- Franke CL, et al. Intracerebral hematomas during anticoagulant treatment. Stroke. 1990;21(5):726-30.
- Rosand J, et al. The effect of warfarin and intensity of anticoagulation on outcome of intracerebral hemorrhage. Arch Intern Med. 2004;26;164(8):880-4.
- Rosand J, et al. Warfarin-associated hemorrhage and cerebral amyloid angiopathy: a genetic and pathologic study. Neurology. 2000;55(7):947-51.
- Huang W, et al. Frequency of intracranial hemorrhage with low-dose aspirin in individuals without symptomatic cardiovascular disease: a systematic review and meta-analysis. JAMA Neurol. 2019;76(8):906-914.
- Mioc M, et al. Deep vein thrombosis following the treatment of lower limb pathologic bone fractures – a comparative study. BMC Musculoskelet Disord. 2018;19(1):213.
- Heit JA, et al. The epidemiology of venous thromboembolism in the community. Thromb Haemost. 2001;86(1):452-63.
- Gordon RJ, Lombard FW. Perioperative venous thromboembolism: a review. Anesth Analg. 2017;125(2):403-12.
- Weill-Engerer S, et al. Risk factors for deep vein thrombosis in inpatients aged 65 and older: a case-control multicenter study. J Am Geriatr Soc. 2004;52(8):1299-304.
- Falck-Ytter Y, et al. Prevention of VTE in orthopedic surgery patients: antithrombotic therapy and prevention of thrombosis, 9th ed: American College of Chest Physicians evidence-based clinical practice guidelines. Chest. 2012;141(2 Suppl):e278S-e325S. doi: 10.1378/chest.11-2404.
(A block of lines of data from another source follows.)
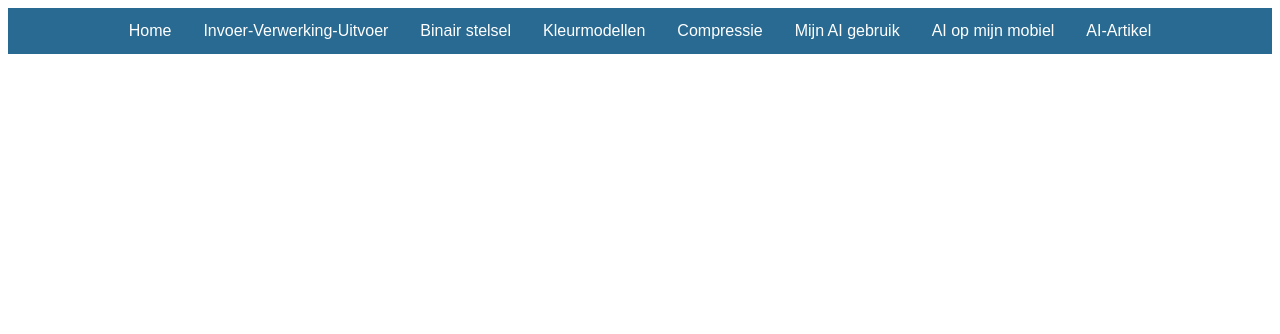
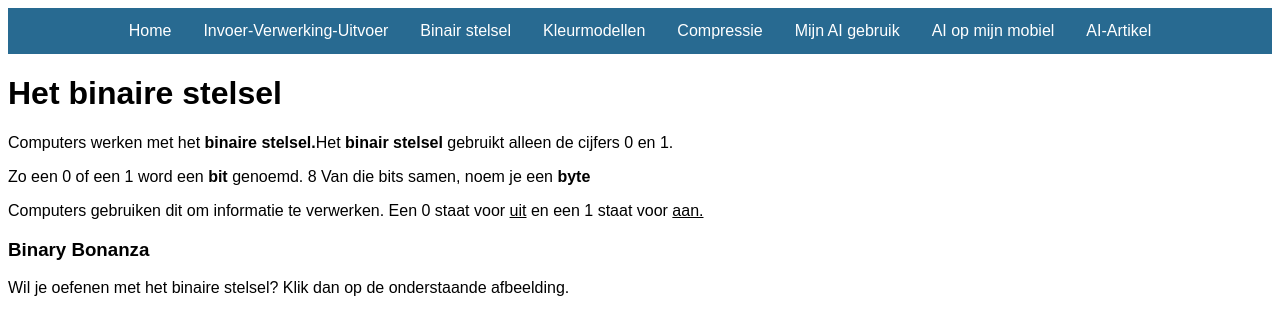
Before and after one commit to ChrisSiera/chrissiera.github.io, a plain HTML site: page binairstelsel.html in a window 1280 px wide. Drawn offline with Linux system fonts and the light colour scheme.

Commit message:
commit changes

```diff
--- a/binairstelsel.html
+++ b/binairstelsel.html
@@ -20,7 +20,17 @@
 
     </ul>
 
- <p></p>
+ <h1>Het binaire stelsel</h1>
+<p>Computers werken met het <strong>binaire stelsel.</strong>Het <strong>binair stelsel</strong> gebruikt alleen de cijfers 0 en 1.</p>
+<p>Zo een 0 of een 1 word een <strong>bit</strong> genoemd. 8 Van die bits samen, noem je een <strong>byte</strong> </p>
+ <p>Computers gebruiken dit om informatie te verwerken. Een 0 staat voor <u>uit</u> en een 1 staat voor <u>aan.</u></p>
+
+ <h3>Binary Bonanza</h3>
+<p> Wil je oefenen met het binaire stelsel?
+    Klik dan op de onderstaande afbeelding.
+</p>
+
+
 
 </body>
 </html>
```
Also changed, not shown: Invoer-Verwerking-Uitvoer.html (+3 -3 lines), index.html (+2 -2 lines).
- Fleisher LA, et al. 2014 ACC/AHA guideline on perioperative cardiovascular evaluation and management of patients undergoing noncardiac surgery: executive summary: a report of the American College of Cardiology/American Heart Association task force on practice guidelines. Circulation. 2014;130(24):2215-45.